It found the impact on thinking skills, memory and behaviour was worse than that of teenage drinking. The researchers, from the University of Montreal, urged teenagers to delay their use of cannabis for as long as they felt able. The study tracked and tested 3,800 adolescents over four years, starting from around the age of 13. Drinking alcohol and taking drugs, such as cannabis, at a young age is known to cause problems with cognitive abilities such as learning, attention and decision-making as well as academic performance at school.
MPI hosted a media event regarding the initial findings from the ABCD study. Marijuana is legal but that doesn’t make it safe for our teenagers who are in a period of rapid growth. Some researchers are concerned that using marijuana as a young adult can have harmful and long lasting effects on their health and well-being.

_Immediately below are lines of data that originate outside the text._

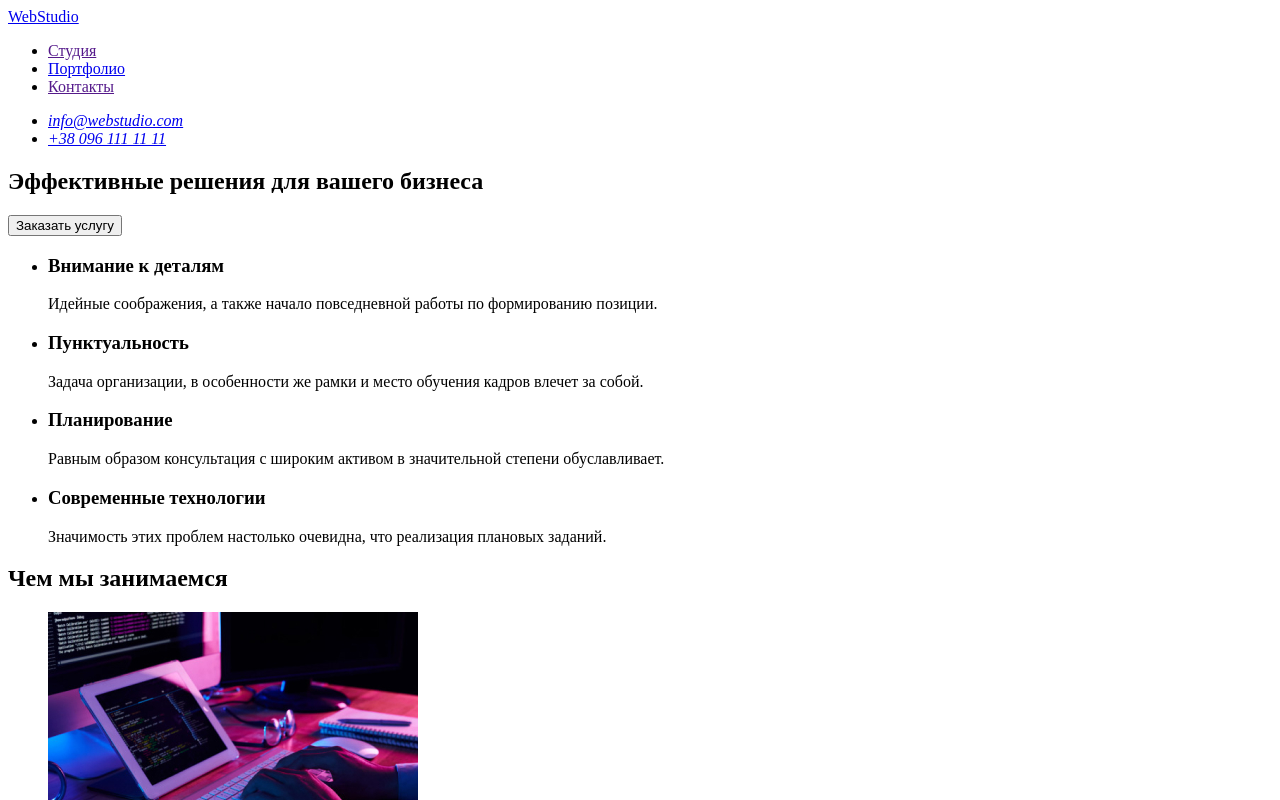
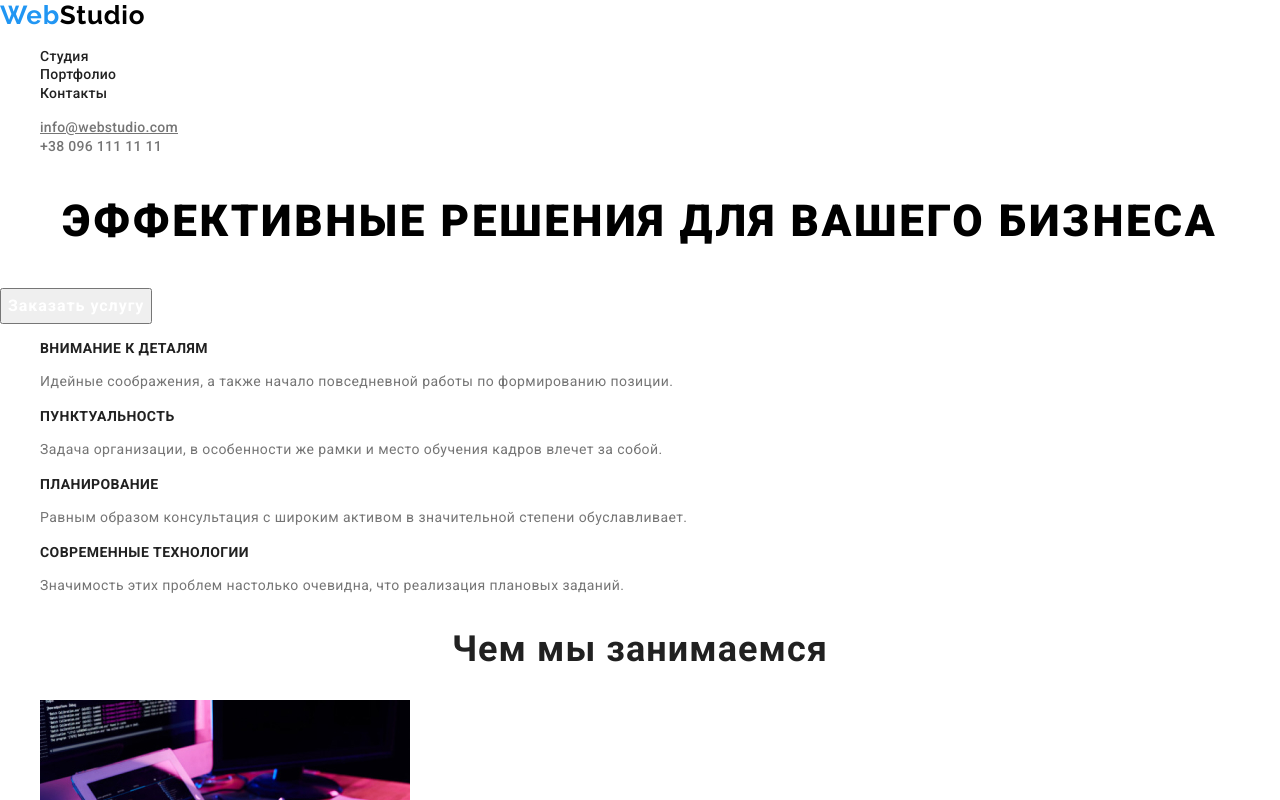
Before and after one commit to Denys-Zabolotskyi/goit-markup-hw-02, a plain HTML site: page index.html in a window 1280 px wide. Shown: the top 800 px of the page. Drawn offline with nearby package versions, Linux system fonts and the light colour scheme.

Commit message:
finish index (html+css)

```diff
--- a/css/styles.css
+++ b/css/styles.css
@@ -0,0 +1,122 @@
+/*
+Raleway 700
+Roboto normal 400, 500, 700, 900
+*/
+
+:root {
+  --main-font: "Roboto", sans-serif;
+  --secondary-font: "Raleway", sans-serif;
+  --accent-color: #2196f3;
+}
+
+body {
+  font-family: var(--main-font);
+  font-style: normal;
+}
+.list {
+  list-style: none;
+}
+.link {
+  text-decoration: none;
+}
+.address {
+  font-style: normal;
+}
+/*==================== Header ==============*/
+.logo {
+  font-family: var(--secondary-font);
+  font-style: normal;
+  font-weight: 700;
+  font-size: 26px;
+  line-height: 1.192;
+  letter-spacing: 0.03em;
+  color: #000000;
+}
+.logo-letter {
+  color: #2196f3;
+}
+.navigation-list-link {
+  font-weight: 500;
+  font-size: 14px;
+  line-height: 1.143;
+  letter-spacing: 0.02em;
+  color: #212121;
+}
+.address-link {
+  font-weight: 500;
+  font-size: 14px;
+  line-height: 1.143;
+  letter-spacing: 0.02em;
+  color: #757575;
+}
+.navigation-list-link:hover,
+:focus,
+.address-link:hover,
+:focus {
+  color: var(--accent-color);
+}
+/*==================== HERO ==============*/
+/* .hero {
+  background-color: #2f303a;
+} */
+.hero-title {
+  font-weight: 900;
+  font-size: 44px;
+  line-height: 1.364;
+  text-align: center;
+  letter-spacing: 0.06em;
+  text-transform: uppercase;
+  /* color: #ffffff; */
+}
+.modal-button {
+  font-family: var(--main-font);
+  font-style: normal;
+  font-weight: 700;
+  font-size: 16px;
+  line-height: 1.875;
+  letter-spacing: 0.06em;
+  color: #ffffff;
+}
+/* ================== HOW-WE-WORK================ */
+.how-we-work-title {
+  font-weight: 700;
+  font-size: 14px;
+  line-height: 1.143;
+  letter-spacing: 0.03em;
+  text-transform: uppercase;
+  color: #212121;
+}
+.how-we-work-text {
+  font-weight: 400;
+  font-size: 14px;
+  line-height: 1.714;
+  letter-spacing: 0.03em;
+  color: #757575;
+}
+/* ================== What we do ================ */
+.title {
+  font-weight: 700;
+  font-size: 36px;
+  line-height: 1.167;
+  text-align: center;
+  letter-spacing: 0.03em;
+  color: #212121;
+}
+/* ================== Our team ================ */
+.our-team-title {
+  font-weight: 500;
+  font-size: 16px;
+  line-height: 1.188;
+  text-align: center;
+  letter-spacing: 0.03em;
+
+  color: #212121;
+}
+.our-team-subtitle {
+  font-weight: 400;
+  font-size: 16px;
+  line-height: 1.188;
+  text-align: center;
+  letter-spacing: 0.03em;
+  color: #757575;
+}
--- a/index.html
+++ b/index.html
@@ -4,23 +4,53 @@
     <meta charset="UTF-8" />
     <meta name="viewport" content="width=device-width, initial-scale=1.0" />
     <title>WebStudio</title>
+    <link
+      rel="stylesheet"
+      href="https://cdnjs.cloudflare.com/ajax/libs/modern-normalize/1.0.0/modern-normalize.css"
+    />
+    <link
+      href="https://fonts.googleapis.com/css2?family=Raleway:wght@700&family=Roboto:wght@400;500;700;900&display=swap"
+      rel="stylesheet"
+    />
     <link rel="stylesheet" href="./css/styles.css" />
   </head>
   <body>
     <!--Header-->
-    <header>
-      <nav>
-        <a href="./index.html" aria-label="логотип веб студии">WebStudio </a>
-        <ul>
-          <li><a href="">Студия</a></li>
-          <li><a href="./portfolio.html">Портфолио</a></li>
-          <li><a href="">Контакты</a></li>
+    <header class="header">
+      <nav class="navigation">
+        <a
+          class="logo link"
+          href="./index.html"
+          aria-label="логотип веб студии"
+        >
+          <span class="logo-letter">Web</span>Studio
+        </a>
+        <ul class="navigation-list list">
+          <li class="navigation-list-item">
+            <a class="navigation-list-link link" href="">Студия</a>
+          </li>
+          <li class="navigation-list-item">
+            <a class="navigation-list-link link" href="./portfolio.html"
+              >Портфолио</a
+            >
+          </li>
+          <li class="navigation-list-item">
+            <a class="navigation-list-link link" href="">Контакты</a>
+          </li>
         </ul>
       </nav>
-      <address>
-        <ul>
-          <li><a href="mailto:info@webstudio.com">info@webstudio.com</a></li>
-          <li><a href="tel:+380961111111">+38 096 111 11 11</a></li>
+      <address class="address">
+        <ul class="address-list list">
+          <li class="address-list-item">
+            <a class="address-link" href="mailto:info@webstudio.com"
+              >info@webstudio.com
+            </a>
+          </li>
+          <li class="address-list-item">
+            <a class="address-link link" href="tel:+380961111111"
+              >+38 096 111 11 11
+            </a>
+          </li>
         </ul>
       </address>
       <!--<address>
@@ -32,37 +62,37 @@
     </header>
     <main>
       <!--Hero-->
-      <section>
-        <h1>Эффективные решения для вашего бизнеса</h1>
-        <button type="button">Заказать услугу</button>
+      <section class="hero">
+        <h1 class="hero-title">Эффективные решения для вашего бизнеса</h1>
+        <button class="modal-button" type="button">Заказать услугу</button>
       </section>
       <!--How we work-->
-      <section>
-        <ul>
-          <li>
-            <h3>Внимание к деталям</h3>
-            <p>
+      <section class="how-we-work">
+        <ul class="how-we-work-list list">
+          <li class="how-we-work-item">
+            <h3 class="how-we-work-title">Внимание к деталям</h3>
+            <p class="how-we-work-text">
               Идейные соображения, а также начало повседневной работы по
               формированию позиции.
             </p>
           </li>
-          <li>
-            <h3>Пунктуальность</h3>
-            <p>
+          <li class="how-we-work-item">
+            <h3 class="how-we-work-title">Пунктуальность</h3>
+            <p class="how-we-work-text">
               Задача организации, в особенности же рамки и место обучения кадров
               влечет за собой.
             </p>
           </li>
-          <li>
-            <h3>Планирование</h3>
-            <p>
+          <li class="how-we-work-item">
+            <h3 class="how-we-work-title">Планирование</h3>
+            <p class="how-we-work-text">
               Равным образом консультация с широким активом в значительной
               степени обуславливает.
             </p>
           </li>
-          <li>
-            <h3>Современные технологии</h3>
-            <p>
+          <li class="how-we-work-item">
+            <h3 class="how-we-work-title">Современные технологии</h3>
+            <p class="how-we-work-text">
               Значимость этих проблем настолько очевидна, что реализация
               плановых заданий.
             </p>
@@ -70,9 +100,9 @@
         </ul>
       </section>
       <!--What we do-->
-      <section>
-        <h2>Чем мы занимаемся</h2>
-        <ul>
+      <section class="what-we-do">
+        <h2 class="title">Чем мы занимаемся</h2>
+        <ul class="what-we-do-list list">
           <li>
             <img
               src="./images/what-we-do/img1.jpg"
@@ -100,64 +130,77 @@
         </ul>
       </section>
       <!--Our team-->
-      <section>
-        <h2>Наша команда</h2>
-        <ul>
-          <li>
+      <section class="our-team">
+        <h2 class="title">Наша команда</h2>
+        <ul class="our-team-list list">
+          <li class="our-team-item">
             <img
               src="./images/our-team/img1.jpg"
               alt="Игорь Демьяненко"
               width="270"
               height="260"
             />
-            <h3>Игорь Демьяненко</h3>
-            <p>Product Designer</p>
+            <h3 class="our-team-title">Игорь Демьяненко</h3>
+            <p class="our-team-subtitle">Product Designer</p>
           </li>
-          <li>
+          <li class="our-team-item">
             <img
               src="./images/our-team/img2.jpg"
               alt="Ольга Репина"
               width="270"
               height="260"
             />
-            <h3>Ольга Репина</h3>
-            <p>Frontend Developer</p>
+            <h3 class="our-team-title">Ольга Репина</h3>
+            <p class="our-team-subtitle">Frontend Developer</p>
           </li>
-          <li>
+          <li class="our-team-item">
             <img
               src="./images/our-team/img3.jpg"
               alt="Николай Тарасов"
               width="270"
               height="260"
             />
-            <h3>Николай Тарасов</h3>
-            <p>Marketing</p>
+            <h3 class="our-team-title">Николай Тарасов</h3>
+            <p class="our-team-subtitle">Marketing</p>
           </li>
-          <li>
+          <li class="our-team-item">
             <img
               src="./images/our-team/img4.jpg"
               alt="Михаил Ермаков"
               width="270"
               height="260"
             />
-            <h3>Михаил Ермаков</h3>
-            <p>UI Designer</p>
+            <h3 class="our-team-title">Михаил Ермаков</h3>
+            <p class="our-team-subtitle">UI Designer</p>
           </li>
         </ul>
       </section>
     </main>
     <!--Footer-->
     <footer>
-      <a href="./index.html" aria-label="логотип веб студии">WebStudio </a>
-      <address>
-        <ul>
-          <li>
-            <a href="https://goo.gl/maps/ERs9jYJyFuvsWHTVA" target="blank"
+      <a class="logo link" href="./index.html" aria-label="логотип веб студии">
+        <span class="logo-letter">Web</span>Studio
+      </a>
+      <address class="address">
+        <ul class="addres-list">
+          <li class="address-list-item">
+            <a
+              class="address-link link"
+              href="https://goo.gl/maps/ERs9jYJyFuvsWHTVA"
+              target="blank"
               >г. Киев, пр-т Леси Украинки, 26</a
             >
           </li>
-          <li><a href="mailto:info@webstudio.com">info@webstudio.com</a></li>
-          <li><a href="tel:+380961111111">+38 096 111 11 11</a></li>
+          <li class="address-list-item">
+            <a class="address-link link" href="mailto:info@webstudio.com"
+              >info@webstudio.com</a
+            >
+          </li>
+          <li class="address-list-item">
+            <a class="address-link link" href="tel:+380961111111"
+              >+38 096 111 11 11</a
+            >
+          </li>
         </ul>
       </address>
     </footer>
```
Also changed, not shown: portfolio.html (+11 -2 lines).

Noise from a large San Marcos house party drew complaints. The complaints drew sheriff’s deputies. And there, the discovery of several underage but apparently drunk or high attendees prompted an arrest — for the guy throwing the party.
Deputies found more than 100 party-goers at the bash shortly before midnight June 27, the Sheriff’s Department said. Many were under 21. Several had been drinking alcohol or smoking marijuana.
SAN DIEGO — A growing threat of illegal hash oil labs continues to be a problem in San Diego. Multiple accidents have already destroyed local homes and caused severe injuries.
Now, the Drug Enforcement Administration (DEA), the U.S. Attorney’s Office and the San Diego County District Attorney’s Office are stepping up and offering in-depth Hash and Oil Lab training.
Since May 5, 2019, DEA has dismantled eight hash oil laboratories in San Diego County; two of which resulted in explosions sending multiple people to the hospital with severe burns.
Young adults who live in neighborhoods with a higher number of medical marijuana dispensaries use pot more frequently than their peers and have more positive views about the drug, according to a study released by the Rand Corp.
The results were strongest among young adults who lived near dispensaries that had storefront signs, suggesting that regulating such advertising could be one strategy if policymakers are concerned about curbing use of marijuana, according to Rand.